--- START ---
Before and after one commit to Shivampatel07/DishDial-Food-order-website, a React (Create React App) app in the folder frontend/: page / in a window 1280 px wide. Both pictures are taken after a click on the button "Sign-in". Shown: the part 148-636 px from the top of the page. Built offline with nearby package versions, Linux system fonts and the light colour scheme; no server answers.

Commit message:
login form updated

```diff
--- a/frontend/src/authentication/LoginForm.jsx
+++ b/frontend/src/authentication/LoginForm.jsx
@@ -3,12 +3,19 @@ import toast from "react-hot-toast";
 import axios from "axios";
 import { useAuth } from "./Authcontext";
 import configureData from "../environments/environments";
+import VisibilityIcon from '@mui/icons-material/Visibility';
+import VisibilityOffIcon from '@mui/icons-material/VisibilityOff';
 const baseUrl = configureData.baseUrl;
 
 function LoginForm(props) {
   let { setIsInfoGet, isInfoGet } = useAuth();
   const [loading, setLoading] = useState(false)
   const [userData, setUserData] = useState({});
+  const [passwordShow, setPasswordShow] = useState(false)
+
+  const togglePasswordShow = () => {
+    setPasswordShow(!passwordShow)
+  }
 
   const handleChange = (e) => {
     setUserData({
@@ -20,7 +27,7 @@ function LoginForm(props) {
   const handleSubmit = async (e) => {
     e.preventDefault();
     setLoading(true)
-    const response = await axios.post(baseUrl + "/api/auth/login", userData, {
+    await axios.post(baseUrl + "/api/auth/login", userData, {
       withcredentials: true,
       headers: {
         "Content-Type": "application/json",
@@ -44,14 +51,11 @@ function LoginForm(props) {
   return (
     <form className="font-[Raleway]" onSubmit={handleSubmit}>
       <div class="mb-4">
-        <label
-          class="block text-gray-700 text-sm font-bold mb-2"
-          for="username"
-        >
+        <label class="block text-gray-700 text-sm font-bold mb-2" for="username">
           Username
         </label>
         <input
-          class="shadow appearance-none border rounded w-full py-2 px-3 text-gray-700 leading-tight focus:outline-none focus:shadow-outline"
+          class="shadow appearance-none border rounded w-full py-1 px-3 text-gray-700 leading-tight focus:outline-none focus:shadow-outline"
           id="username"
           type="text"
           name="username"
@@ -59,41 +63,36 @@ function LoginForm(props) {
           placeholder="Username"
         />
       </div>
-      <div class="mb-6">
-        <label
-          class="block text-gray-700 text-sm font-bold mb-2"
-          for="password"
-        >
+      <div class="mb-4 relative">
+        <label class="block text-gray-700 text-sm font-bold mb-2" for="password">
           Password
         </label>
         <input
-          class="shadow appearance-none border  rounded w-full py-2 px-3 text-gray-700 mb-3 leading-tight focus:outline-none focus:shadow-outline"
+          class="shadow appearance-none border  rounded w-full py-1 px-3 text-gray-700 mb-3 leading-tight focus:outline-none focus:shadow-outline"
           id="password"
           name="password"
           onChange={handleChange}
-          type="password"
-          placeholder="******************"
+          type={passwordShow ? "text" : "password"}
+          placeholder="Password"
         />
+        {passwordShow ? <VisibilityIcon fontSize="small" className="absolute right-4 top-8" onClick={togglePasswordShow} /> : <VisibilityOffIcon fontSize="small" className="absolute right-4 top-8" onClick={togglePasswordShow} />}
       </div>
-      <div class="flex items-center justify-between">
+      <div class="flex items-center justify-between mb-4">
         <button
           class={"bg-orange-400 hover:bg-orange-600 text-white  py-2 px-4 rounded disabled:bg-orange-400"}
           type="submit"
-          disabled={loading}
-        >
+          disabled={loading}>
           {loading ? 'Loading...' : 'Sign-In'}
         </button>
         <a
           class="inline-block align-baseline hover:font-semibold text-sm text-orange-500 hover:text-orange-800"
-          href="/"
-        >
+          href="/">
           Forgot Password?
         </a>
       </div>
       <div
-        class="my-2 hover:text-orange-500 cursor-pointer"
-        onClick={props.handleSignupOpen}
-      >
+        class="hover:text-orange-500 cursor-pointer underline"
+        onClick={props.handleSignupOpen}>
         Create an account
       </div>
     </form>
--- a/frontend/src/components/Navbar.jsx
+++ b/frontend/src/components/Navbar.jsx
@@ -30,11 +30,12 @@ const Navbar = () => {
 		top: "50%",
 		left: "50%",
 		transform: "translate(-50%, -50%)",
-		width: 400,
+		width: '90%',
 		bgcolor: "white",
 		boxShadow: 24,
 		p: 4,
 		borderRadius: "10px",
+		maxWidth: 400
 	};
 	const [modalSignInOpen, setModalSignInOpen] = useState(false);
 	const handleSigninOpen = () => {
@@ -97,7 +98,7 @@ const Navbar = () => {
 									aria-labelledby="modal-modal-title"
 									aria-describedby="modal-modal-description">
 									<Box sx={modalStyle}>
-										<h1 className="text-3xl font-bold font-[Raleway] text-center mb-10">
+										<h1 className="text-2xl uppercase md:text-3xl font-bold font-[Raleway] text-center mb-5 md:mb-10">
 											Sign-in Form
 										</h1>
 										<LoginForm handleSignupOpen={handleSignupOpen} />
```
--- END ---
**PROBLEM DESCRIPTION**. Count how many lines of the records hold the string "pointer"; the answer is that number alone.

**ANSWER BOX**. 2